The frozen kind stirred in easily, and fresh spinach might have been a challenge. If you go with fresh, use a really big bowl. I probably lost some nutrients in that green liquid I squeezed out of the frozen kind.
It’s up to you. For convenience, I’d stick with the frozen 10-ounce block (thawed and squeezed to almost dry). To pack in the nutrients, go with the fresh.
4. The Apple Scones couldn’t have been simpler. In fact, they were a little too simple. Next time, I’ll jazz them up a little with some raisins or dried cranberries, maybe chopped nuts or cinnamon chips. They’re excellent soaked in warm maple syrup, but I think I might have already mentioned that. Oh, well. It bears repeating. The part about the maple syrup, I mean.
5. If your tummy can take it, you could dress this breakfast up with a spot of orange juice spiked with sparkling wine in a Champagne flute to sip on, or a spicy Bloody Mary. But if not, black coffee or plain ice water might be a better idea.
— Jennie Geisler can be followed on Twitter at twitter.com/@ETNgeisler.
Easy Breakfast Casserole
Total time: 50 minutes; prep time 25 minutes; cook time, 25 minutes; serves 6
2 tablespoons fat of choice (coconut oil or butter or ghee, etc.), melted
1 large sweet potato or yam, diced
½ teaspoon fine sea salt
1½ pound breakfast sausage
½ yellow onion, diced
2 cups chopped spinach
10 eggs, whisked
½ teaspoon salt
½ teaspoon garlic powder
Preheat oven to 400 F. Grease a 9-by-13-inch baking dish.
Toss diced sweet potatoes in fat and sprinkle with salt.
Place sweet potatoes on baking sheet and bake for 20 to 25 minutes, until soft.
While sweet potatoes are cooking, place a large sauté pan over medium heat. Add breakfast sausage and yellow onion. Cook until no pink remains in meat.
Place meat mixture in baking dish, add sweet potatoes and spinach then add eggs along with salt and garlic powder and mix until well combined.
Place in oven and bake for 25 to 30 minutes, until eggs are set in the middle.
Nutrition information per serving: 481 calories; 37 g fat (14 g saturated); 383 mg cholesterol; 1,318 mg sodium; 9.5 g carbohydrate; 1.9 g fiber; 2.6 g sugar; 27 g protein

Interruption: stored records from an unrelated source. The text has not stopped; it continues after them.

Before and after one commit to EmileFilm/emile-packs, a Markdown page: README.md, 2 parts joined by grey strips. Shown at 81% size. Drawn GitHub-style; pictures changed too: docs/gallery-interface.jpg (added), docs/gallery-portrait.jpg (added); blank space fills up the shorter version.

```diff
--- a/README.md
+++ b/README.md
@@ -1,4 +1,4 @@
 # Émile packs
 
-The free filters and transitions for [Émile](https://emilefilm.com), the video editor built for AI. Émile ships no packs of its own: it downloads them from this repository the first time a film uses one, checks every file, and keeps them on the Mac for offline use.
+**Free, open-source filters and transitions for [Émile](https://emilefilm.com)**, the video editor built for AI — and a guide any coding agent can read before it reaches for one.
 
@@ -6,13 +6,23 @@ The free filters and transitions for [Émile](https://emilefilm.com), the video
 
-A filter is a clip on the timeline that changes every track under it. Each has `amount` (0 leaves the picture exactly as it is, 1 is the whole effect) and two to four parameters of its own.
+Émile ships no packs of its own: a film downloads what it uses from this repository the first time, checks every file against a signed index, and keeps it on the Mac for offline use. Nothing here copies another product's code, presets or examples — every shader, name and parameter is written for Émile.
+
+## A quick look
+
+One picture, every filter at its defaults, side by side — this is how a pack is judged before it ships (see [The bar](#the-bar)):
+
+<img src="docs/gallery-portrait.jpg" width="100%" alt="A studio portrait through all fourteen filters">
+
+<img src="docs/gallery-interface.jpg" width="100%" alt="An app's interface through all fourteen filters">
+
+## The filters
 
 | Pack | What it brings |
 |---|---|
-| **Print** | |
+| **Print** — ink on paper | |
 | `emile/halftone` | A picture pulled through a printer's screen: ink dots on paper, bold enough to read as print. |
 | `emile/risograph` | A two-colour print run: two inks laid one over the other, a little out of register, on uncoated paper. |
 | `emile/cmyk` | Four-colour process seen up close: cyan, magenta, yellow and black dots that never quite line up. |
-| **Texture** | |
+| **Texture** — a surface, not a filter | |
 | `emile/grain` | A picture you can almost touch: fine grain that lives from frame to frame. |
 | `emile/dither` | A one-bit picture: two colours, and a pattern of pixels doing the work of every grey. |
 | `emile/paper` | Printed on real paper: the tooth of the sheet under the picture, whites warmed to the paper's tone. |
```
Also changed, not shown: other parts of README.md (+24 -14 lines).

Total time: 30 minutes; prep time, 15 minutes; bake time: minutes; serves 12
2 cups all-purpose flour
¼ cup white sugar
2 teaspoons baking powder
½ teaspoon baking soda
½ teaspoon salt
¼ cup butter, chilled
1 apple, peeled, cored and shredded
½ cup milk
2 tablespoons milk
2 tablespoons white sugar
½ teaspoon ground cinnamon
Measure flour, sugar, baking powder, soda, and salt into a large bowl. Cut in butter or margarine until crumbly. Add shredded apple and milk. Stir to form a soft dough.
Turn dough out onto a lightly floured surface. Knead gently 8 to 10 times. Pat into two 6-inch circles. Place on greased baking sheet. Brush tops with milk, and sprinkle with sugar and cinnamon. Score each into 6 pie-shaped wedges.
Bake at 425 degrees F for 15 minutes, or until browned and risen. Serve warm with butter or pure maple syrup.
Nutrition information per serving: 139 calories; 4.2 g fat (2.5 g saturated); 11 mg cholesterol; 237 mg sodium; 23 g carbohydrate; 0.9 g fiber; 6.5 g sugar; 2.7 g protein